— How to complete this task —
Could you copy out all of the records below exactly, leaving out every picture?

Records from a dataset
--- --- ---
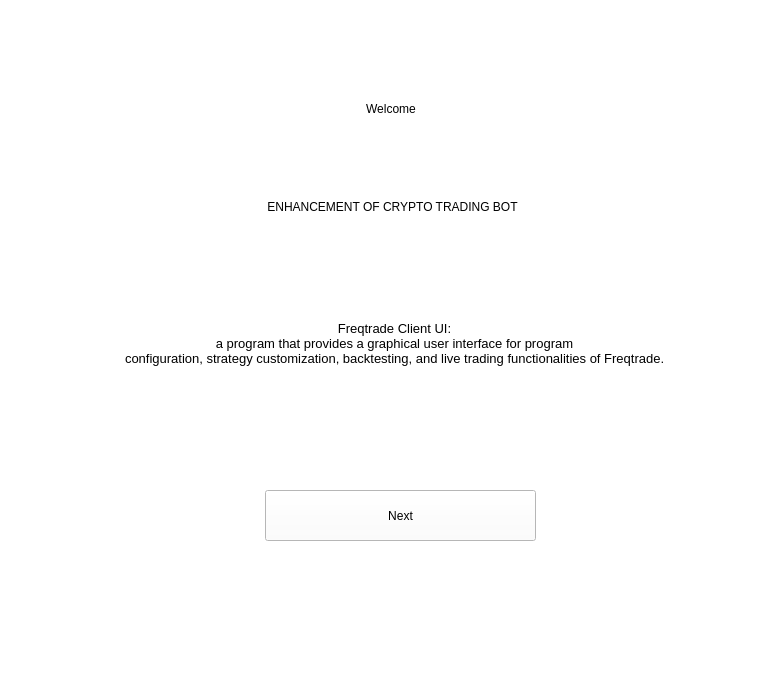
This is freqtrade/GUI/welcomepage.ui in Sypers/SeniorProject as Qt 5 draws it before an edit. The edited form follows.
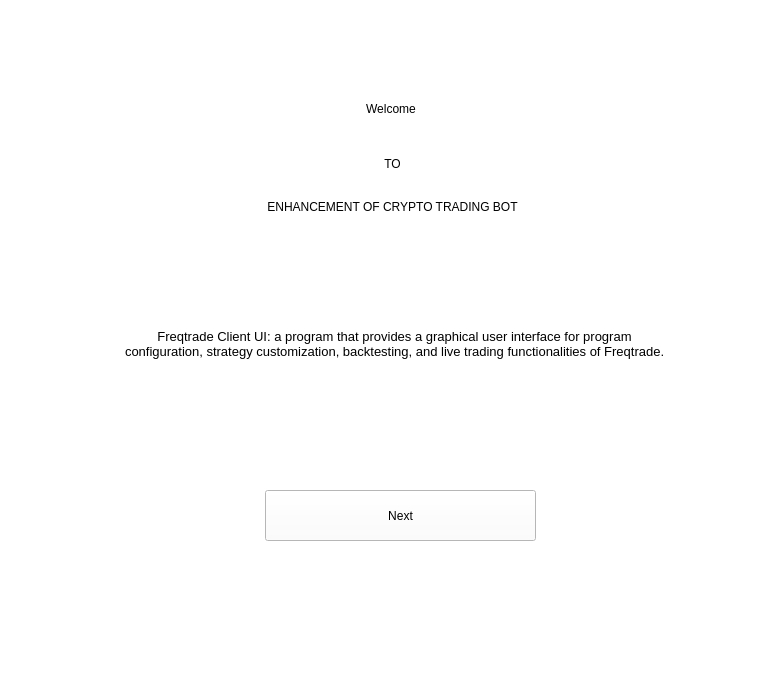
This is the edited form.

The edit to the form file:
```diff
--- a/freqtrade/GUI/welcomepage.ui
+++ b/freqtrade/GUI/welcomepage.ui
@@ -81,9 +81,7 @@
       <string notr="true">font: 20pt &quot;MS Shell Dlg 2&quot;;</string>
      </property>
      <property name="text">
-      <string>&lt;html&gt;&lt;head/&gt;&lt;body&gt;&lt;p align=&quot;center&quot;&gt;&lt;span style=&quot; font-size:10pt;&quot;&gt;Freqtrade Client UI:
-&lt;br&gt;a program that provides a graphical user interface for program
-&lt;br&gt; configuration, strategy customization, backtesting, and live trading functionalities of Freqtrade.&lt;/span&gt;&lt;/p&gt;&lt;/body&gt;&lt;/html&gt;</string>
+      <string>&lt;html&gt;&lt;head/&gt;&lt;body&gt;&lt;p&gt;&lt;span style=&quot; font-size:10pt;&quot;&gt;Freqtrade Client UI: a program that provides a graphical user interface for program &lt;br/&gt;configuration, strategy customization, backtesting, and live trading functionalities of Freqtrade.&lt;/span&gt;&lt;/p&gt;&lt;/body&gt;&lt;/html&gt;</string>
      </property>
      <property name="alignment">
       <set>Qt::AlignCenter</set>
@@ -102,6 +100,25 @@
       <string>Next</string>
      </property>
     </widget>
+    <widget class="QLabel" name="label_3">
+     <property name="geometry">
+      <rect>
+       <x>135</x>
+       <y>147</y>
+       <width>515</width>
+       <height>33</height>
+      </rect>
+     </property>
+     <property name="styleSheet">
+      <string notr="true">font: 20pt &quot;MS Shell Dlg 2&quot;;</string>
+     </property>
+     <property name="text">
+      <string>TO</string>
+     </property>
+     <property name="alignment">
+      <set>Qt::AlignCenter</set>
+     </property>
+    </widget>
    </widget>
   </widget>
  </widget>
```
--- --- ---
— Answer to this task —
This is freqtrade/GUI/welcomepage.ui in Sypers/SeniorProject as Qt 5 draws it before an edit. The edited form follows.
This is the edited form.

The edit to the form file:
```diff
--- a/freqtrade/GUI/welcomepage.ui
+++ b/freqtrade/GUI/welcomepage.ui
@@ -81,9 +81,7 @@
       <string notr="true">font: 20pt &quot;MS Shell Dlg 2&quot;;</string>
      </property>
      <property name="text">
-      <string>&lt;html&gt;&lt;head/&gt;&lt;body&gt;&lt;p align=&quot;center&quot;&gt;&lt;span style=&quot; font-size:10pt;&quot;&gt;Freqtrade Client UI:
-&lt;br&gt;a program that provides a graphical user interface for program
-&lt;br&gt; configuration, strategy customization, backtesting, and live trading functionalities of Freqtrade.&lt;/span&gt;&lt;/p&gt;&lt;/body&gt;&lt;/html&gt;</string>
+      <string>&lt;html&gt;&lt;head/&gt;&lt;body&gt;&lt;p&gt;&lt;span style=&quot; font-size:10pt;&quot;&gt;Freqtrade Client UI: a program that provides a graphical user interface for program &lt;br/&gt;configuration, strategy customization, backtesting, and live trading functionalities of Freqtrade.&lt;/span&gt;&lt;/p&gt;&lt;/body&gt;&lt;/html&gt;</string>
      </property>
      <property name="alignment">
       <set>Qt::AlignCenter</set>
@@ -102,6 +100,25 @@
       <string>Next</string>
      </property>
     </widget>
+    <widget class="QLabel" name="label_3">
+     <property name="geometry">
+      <rect>
+       <x>135</x>
+       <y>147</y>
+       <width>515</width>
+       <height>33</height>
+      </rect>
+     </property>
+     <property name="styleSheet">
+      <string notr="true">font: 20pt &quot;MS Shell Dlg 2&quot;;</string>
+     </property>
+     <property name="text">
+      <string>TO</string>
+     </property>
+     <property name="alignment">
+      <set>Qt::AlignCenter</set>
+     </property>
+    </widget>
    </widget>
   </widget>
  </widget>
```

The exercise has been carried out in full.